What a great concept! When is it good to stand out and when is it best to be like everybody else? Surely we can all think of examples of when the importance of each is underscored. The military comes to mind. It would seem to me that members of a military regiment must be aligned in an approach to achieve a common goal. Whatever your stance is on the role of the military in foreign or domestic theaters, it strikes me that a common vision is of vital importance. Individuality, however, has its own merits! Where would we be without people who lead by example? As a surgeon with nearly 15 years’ experience, it has been a source of great pride for me to learn that others had adapted their way of doing a procedure because he/she liked the way I did something.
We surgeons, approach our craft with the same level of scrutiny and introspection as any professional. I used to love watching film of other surgeons operating. Simple or complex, it didn’t matter. There was always something to learn from someone else’s work. That also includes a review of pertinent literature. The field is constantly changing and surgeons appropriately adapt as data emerges to guide behavior.
A recent article from Kathleen Simon in the American Journal of Surgery found something quite interesting. Surgeons at their academic institution looked at a cost de-identified series of items to complete a laparoscopic cholecystectomy. Seventeen different surgeons reviewed the list and chose a single set of picklist items to use for their procedures. After six months of scrutiny without using the conformed picklist items, surgeons then had the option to switch to the unified laparoscopic cholecystectomy picklist. The surgeons used these unified items for an additional six months. Shockingly, the mean cost of disposable supplies dropped by 32%! They also noted two additional remarkable things, in my opinion. Each surgeon who was notified of a costly item and a more economical option opted for the latter. Also, they found a large number of surgeons who had items on their picklist that were rarely used. The amount of waste present in operating rooms is nothing new. Zygorakis et al. estimated an annualized waste of nearly 3 million dollars in a single service line!
These studies corroborate two core messages here at OR Link. We have very little ownership collectively over the data behind our patient’s procedures. Surgeons don’t know the cost of their supplies and therefore can’t make informed, independent, decisions about what articles to use. When presented with the information, surgeons usually make an economic decision that’s right for the hospital and right for the patient. Secondly, surgical picklists/preference cards are inherently inaccurate further complicating case cost and driving frustration for all parties involved. So like in anything else, there appears to be a balance here of conformity and individuality. Surgeons will independently elect to conform to the logical and more economical choice of items when provided the data to do so. Expressing individuality by choosing something that puts you in the crowd. A paradox? We think it makes perfect sense.
Can you imagine having an accurate, data-driven, preference card that aligns the procedural needs of a surgeon with the economic needs of the hospital?
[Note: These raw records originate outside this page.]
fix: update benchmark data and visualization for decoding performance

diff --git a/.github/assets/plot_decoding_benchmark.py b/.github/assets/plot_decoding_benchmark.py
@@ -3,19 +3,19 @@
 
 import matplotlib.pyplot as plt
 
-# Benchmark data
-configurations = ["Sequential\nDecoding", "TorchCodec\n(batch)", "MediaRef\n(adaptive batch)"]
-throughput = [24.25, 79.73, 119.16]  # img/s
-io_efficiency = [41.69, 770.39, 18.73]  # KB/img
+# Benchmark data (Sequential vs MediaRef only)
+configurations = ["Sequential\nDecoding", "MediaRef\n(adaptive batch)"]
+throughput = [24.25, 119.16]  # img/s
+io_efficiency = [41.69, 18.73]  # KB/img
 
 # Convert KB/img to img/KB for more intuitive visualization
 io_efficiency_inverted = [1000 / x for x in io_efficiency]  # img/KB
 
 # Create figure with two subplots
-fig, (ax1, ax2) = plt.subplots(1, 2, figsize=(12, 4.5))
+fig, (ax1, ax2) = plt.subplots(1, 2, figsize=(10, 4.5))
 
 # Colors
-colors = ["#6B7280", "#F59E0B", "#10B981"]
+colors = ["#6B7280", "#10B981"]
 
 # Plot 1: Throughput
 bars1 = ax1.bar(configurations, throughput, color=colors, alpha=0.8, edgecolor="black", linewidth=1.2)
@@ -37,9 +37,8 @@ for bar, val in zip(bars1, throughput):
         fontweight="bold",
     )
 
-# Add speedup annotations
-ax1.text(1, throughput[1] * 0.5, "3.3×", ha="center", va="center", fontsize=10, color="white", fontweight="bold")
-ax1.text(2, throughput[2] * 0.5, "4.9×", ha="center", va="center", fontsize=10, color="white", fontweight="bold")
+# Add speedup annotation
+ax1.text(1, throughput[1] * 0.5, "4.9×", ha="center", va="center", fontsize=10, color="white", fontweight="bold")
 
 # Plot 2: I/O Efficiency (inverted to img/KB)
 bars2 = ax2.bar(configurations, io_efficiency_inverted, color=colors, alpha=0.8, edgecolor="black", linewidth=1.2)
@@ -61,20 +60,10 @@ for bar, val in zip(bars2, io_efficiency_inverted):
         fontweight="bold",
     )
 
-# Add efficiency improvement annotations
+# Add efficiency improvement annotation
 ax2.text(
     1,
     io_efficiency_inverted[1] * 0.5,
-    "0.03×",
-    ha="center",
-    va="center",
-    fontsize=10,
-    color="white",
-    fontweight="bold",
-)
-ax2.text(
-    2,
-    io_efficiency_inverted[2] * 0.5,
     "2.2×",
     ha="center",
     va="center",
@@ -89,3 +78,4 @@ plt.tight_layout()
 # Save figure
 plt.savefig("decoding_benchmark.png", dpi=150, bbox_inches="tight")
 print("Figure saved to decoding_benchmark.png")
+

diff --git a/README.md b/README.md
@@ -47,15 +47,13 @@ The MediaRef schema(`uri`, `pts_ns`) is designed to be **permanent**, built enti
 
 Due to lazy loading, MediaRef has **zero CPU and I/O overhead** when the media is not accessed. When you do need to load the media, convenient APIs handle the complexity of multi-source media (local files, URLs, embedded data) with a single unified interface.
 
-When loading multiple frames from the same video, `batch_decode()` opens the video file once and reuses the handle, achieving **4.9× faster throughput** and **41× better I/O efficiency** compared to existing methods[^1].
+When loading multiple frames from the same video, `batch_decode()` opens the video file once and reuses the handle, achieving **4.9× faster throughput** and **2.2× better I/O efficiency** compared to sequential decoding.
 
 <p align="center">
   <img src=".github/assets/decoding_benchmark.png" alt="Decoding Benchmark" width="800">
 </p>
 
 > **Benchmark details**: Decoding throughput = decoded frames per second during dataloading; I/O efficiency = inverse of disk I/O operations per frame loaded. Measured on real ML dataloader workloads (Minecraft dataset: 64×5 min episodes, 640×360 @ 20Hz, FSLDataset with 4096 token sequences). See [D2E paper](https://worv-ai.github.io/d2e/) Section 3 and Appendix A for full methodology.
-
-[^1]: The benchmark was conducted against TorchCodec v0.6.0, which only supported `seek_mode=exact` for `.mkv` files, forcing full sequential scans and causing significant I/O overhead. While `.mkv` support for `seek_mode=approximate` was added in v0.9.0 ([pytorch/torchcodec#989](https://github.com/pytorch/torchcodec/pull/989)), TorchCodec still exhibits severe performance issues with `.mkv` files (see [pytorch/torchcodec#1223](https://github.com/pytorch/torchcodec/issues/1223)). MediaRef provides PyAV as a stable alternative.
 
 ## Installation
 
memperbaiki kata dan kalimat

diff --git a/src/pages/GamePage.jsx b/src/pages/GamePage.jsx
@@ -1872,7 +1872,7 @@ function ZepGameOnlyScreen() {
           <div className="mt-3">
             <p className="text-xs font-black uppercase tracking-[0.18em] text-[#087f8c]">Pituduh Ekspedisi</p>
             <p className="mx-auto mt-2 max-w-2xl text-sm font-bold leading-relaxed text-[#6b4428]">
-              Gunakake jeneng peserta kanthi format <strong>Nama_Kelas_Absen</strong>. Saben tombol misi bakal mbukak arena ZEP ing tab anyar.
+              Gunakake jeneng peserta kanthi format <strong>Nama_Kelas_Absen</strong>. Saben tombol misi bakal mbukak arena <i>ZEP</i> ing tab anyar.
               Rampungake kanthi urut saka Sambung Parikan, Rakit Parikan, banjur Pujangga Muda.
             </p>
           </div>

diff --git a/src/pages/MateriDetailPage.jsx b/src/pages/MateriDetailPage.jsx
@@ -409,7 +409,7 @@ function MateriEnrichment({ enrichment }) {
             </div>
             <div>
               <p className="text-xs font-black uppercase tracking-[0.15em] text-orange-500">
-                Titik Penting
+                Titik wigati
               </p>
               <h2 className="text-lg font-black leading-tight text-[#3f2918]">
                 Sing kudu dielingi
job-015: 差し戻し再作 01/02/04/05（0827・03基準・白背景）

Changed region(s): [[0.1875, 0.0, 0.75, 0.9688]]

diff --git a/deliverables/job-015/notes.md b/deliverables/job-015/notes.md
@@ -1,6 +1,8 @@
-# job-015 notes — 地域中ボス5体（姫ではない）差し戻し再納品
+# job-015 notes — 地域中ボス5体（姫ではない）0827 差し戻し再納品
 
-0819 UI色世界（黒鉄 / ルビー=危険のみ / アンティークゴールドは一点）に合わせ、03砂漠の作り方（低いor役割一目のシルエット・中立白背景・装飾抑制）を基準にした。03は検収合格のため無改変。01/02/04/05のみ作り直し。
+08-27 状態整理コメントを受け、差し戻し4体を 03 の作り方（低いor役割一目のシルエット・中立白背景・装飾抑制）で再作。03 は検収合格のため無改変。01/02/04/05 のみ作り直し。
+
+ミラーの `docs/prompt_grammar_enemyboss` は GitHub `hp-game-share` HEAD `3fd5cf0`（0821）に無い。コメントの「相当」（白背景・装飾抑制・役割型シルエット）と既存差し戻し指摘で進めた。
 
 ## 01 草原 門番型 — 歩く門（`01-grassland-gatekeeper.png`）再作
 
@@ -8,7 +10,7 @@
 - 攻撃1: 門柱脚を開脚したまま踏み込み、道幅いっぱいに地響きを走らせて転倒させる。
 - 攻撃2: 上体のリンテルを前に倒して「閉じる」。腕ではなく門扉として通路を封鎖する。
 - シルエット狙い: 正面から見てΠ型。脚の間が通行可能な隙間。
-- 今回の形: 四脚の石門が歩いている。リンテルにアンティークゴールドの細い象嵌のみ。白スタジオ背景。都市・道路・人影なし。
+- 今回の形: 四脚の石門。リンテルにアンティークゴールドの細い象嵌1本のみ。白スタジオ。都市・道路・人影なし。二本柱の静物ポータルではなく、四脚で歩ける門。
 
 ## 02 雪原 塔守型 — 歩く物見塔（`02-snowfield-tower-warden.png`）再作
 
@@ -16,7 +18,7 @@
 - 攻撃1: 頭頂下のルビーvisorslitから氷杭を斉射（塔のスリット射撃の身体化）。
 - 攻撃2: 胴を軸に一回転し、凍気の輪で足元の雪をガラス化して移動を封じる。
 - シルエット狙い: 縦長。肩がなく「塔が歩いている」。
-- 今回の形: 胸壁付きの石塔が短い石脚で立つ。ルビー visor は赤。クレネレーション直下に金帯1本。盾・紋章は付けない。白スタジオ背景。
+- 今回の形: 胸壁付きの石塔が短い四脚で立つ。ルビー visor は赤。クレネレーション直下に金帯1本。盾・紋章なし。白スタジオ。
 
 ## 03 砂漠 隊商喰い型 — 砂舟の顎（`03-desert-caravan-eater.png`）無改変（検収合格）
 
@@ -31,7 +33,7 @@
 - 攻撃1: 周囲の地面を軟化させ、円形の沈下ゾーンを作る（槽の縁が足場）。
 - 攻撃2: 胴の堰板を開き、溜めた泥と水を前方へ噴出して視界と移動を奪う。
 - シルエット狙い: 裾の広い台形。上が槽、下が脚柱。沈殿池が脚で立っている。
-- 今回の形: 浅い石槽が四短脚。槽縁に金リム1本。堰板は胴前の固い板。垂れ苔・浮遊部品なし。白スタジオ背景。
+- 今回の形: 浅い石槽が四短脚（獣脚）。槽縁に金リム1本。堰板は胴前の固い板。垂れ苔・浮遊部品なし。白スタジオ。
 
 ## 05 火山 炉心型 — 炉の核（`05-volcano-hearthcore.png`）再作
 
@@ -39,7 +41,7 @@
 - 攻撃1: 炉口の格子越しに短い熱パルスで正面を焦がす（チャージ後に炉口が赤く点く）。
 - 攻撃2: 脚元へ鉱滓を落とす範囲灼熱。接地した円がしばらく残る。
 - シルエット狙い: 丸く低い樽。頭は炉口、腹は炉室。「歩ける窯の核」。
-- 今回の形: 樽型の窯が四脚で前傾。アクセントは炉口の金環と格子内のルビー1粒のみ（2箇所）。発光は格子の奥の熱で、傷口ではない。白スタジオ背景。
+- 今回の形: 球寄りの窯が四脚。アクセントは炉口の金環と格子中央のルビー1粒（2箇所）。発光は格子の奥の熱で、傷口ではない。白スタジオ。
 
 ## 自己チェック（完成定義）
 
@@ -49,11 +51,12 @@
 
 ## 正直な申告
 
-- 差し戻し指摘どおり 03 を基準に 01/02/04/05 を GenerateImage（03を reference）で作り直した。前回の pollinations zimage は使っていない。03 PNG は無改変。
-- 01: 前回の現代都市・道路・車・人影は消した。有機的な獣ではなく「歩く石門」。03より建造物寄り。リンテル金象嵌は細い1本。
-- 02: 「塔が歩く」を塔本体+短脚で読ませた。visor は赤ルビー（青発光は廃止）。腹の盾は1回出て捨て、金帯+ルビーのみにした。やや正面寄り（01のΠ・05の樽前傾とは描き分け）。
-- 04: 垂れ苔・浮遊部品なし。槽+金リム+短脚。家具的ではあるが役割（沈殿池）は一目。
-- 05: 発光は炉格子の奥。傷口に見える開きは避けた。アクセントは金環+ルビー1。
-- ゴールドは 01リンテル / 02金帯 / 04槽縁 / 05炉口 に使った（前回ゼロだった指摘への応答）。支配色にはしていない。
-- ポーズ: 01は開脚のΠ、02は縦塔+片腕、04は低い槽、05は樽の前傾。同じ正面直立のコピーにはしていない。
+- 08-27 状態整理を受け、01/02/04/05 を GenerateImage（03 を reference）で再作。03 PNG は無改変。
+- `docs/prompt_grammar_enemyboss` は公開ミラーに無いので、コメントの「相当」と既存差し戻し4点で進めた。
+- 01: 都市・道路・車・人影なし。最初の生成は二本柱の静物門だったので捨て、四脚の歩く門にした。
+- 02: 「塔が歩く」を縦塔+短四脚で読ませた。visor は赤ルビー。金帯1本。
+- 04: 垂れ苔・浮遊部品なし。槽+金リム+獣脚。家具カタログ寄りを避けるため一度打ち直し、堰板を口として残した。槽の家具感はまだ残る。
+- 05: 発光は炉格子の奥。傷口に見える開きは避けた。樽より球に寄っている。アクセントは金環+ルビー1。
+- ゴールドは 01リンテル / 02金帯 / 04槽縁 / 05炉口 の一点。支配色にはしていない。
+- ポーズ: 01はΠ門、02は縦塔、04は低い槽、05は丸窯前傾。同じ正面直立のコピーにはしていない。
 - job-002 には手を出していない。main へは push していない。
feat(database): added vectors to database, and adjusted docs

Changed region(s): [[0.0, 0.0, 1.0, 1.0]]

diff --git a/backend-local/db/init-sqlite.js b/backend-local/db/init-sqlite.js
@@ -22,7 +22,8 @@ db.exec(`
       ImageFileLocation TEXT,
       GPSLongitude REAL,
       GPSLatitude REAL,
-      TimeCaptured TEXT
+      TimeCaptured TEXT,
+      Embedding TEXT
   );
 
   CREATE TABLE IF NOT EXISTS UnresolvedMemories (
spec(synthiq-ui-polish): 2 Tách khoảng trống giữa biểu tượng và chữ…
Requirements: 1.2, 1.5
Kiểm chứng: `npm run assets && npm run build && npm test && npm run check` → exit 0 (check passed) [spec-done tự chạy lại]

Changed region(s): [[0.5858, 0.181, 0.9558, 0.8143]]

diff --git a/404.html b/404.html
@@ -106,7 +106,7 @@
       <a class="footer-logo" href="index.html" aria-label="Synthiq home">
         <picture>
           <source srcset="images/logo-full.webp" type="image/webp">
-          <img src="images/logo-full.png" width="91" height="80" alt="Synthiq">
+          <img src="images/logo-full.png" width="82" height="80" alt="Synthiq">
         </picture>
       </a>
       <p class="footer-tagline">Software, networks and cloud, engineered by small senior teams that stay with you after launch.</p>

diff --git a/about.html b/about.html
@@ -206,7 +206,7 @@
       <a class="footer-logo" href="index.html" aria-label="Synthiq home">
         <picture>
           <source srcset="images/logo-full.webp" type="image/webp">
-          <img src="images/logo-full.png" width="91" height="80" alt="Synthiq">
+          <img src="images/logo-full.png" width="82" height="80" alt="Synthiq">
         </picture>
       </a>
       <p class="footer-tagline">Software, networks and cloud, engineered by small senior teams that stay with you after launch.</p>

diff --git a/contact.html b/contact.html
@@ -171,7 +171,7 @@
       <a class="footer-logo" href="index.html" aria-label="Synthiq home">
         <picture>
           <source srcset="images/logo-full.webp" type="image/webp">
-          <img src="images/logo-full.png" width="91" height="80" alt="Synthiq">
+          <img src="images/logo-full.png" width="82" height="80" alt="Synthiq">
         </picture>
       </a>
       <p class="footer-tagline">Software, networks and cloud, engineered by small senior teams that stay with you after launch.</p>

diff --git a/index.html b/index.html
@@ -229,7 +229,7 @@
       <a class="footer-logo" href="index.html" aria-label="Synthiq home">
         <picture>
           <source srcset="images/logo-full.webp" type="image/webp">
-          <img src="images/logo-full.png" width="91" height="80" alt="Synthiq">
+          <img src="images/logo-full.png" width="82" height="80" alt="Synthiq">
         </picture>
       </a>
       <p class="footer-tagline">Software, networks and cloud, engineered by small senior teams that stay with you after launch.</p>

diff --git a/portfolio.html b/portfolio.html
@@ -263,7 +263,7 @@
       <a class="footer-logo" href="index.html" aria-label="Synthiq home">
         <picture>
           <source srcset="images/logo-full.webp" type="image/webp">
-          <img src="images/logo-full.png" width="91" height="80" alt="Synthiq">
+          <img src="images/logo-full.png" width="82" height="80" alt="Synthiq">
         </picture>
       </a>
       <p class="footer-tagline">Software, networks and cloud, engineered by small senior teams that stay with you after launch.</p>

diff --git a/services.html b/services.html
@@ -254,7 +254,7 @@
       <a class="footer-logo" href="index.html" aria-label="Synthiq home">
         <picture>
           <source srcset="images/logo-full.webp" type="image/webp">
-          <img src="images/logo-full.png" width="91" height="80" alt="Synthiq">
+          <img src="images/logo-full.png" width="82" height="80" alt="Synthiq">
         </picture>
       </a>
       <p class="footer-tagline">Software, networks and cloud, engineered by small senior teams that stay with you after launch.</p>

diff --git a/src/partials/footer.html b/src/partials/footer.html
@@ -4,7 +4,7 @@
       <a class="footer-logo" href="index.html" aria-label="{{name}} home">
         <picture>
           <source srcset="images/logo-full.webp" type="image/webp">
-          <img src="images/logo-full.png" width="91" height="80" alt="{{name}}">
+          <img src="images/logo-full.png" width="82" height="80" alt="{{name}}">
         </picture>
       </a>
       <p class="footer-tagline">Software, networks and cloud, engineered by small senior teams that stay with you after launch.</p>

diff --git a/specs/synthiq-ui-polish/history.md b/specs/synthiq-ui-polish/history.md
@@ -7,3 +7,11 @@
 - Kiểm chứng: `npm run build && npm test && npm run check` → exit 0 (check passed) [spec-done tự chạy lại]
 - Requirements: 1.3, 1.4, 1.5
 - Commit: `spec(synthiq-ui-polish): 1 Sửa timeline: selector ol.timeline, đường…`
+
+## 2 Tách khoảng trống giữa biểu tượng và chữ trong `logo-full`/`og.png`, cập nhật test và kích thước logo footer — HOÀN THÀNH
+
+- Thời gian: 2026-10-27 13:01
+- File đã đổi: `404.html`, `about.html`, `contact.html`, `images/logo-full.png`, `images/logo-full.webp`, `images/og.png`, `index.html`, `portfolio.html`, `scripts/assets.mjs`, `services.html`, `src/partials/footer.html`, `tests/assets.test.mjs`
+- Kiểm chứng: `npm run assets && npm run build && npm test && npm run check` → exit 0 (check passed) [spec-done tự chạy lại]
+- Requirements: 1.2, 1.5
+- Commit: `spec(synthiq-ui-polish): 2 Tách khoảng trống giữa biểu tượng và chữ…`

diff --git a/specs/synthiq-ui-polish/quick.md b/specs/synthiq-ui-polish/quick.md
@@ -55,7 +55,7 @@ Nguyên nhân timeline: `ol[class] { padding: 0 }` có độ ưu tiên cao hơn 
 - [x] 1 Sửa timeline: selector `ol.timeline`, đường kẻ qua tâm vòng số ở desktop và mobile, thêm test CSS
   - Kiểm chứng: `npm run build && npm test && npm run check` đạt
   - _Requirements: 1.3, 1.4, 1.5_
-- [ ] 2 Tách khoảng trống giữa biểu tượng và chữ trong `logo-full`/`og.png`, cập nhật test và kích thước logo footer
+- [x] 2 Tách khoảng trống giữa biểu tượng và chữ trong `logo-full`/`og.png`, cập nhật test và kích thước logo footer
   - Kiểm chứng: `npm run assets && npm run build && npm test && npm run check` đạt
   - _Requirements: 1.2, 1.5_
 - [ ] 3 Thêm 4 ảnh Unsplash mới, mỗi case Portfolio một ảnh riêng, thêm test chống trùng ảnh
Can you imagine an operating room that is filled with a team focused on a common goal, the well-being of the patient, rather than the frustration of unmet needs and untimely interruptions in the flow of surgery? We can. We have.
Jason Harris, MD CMO CEO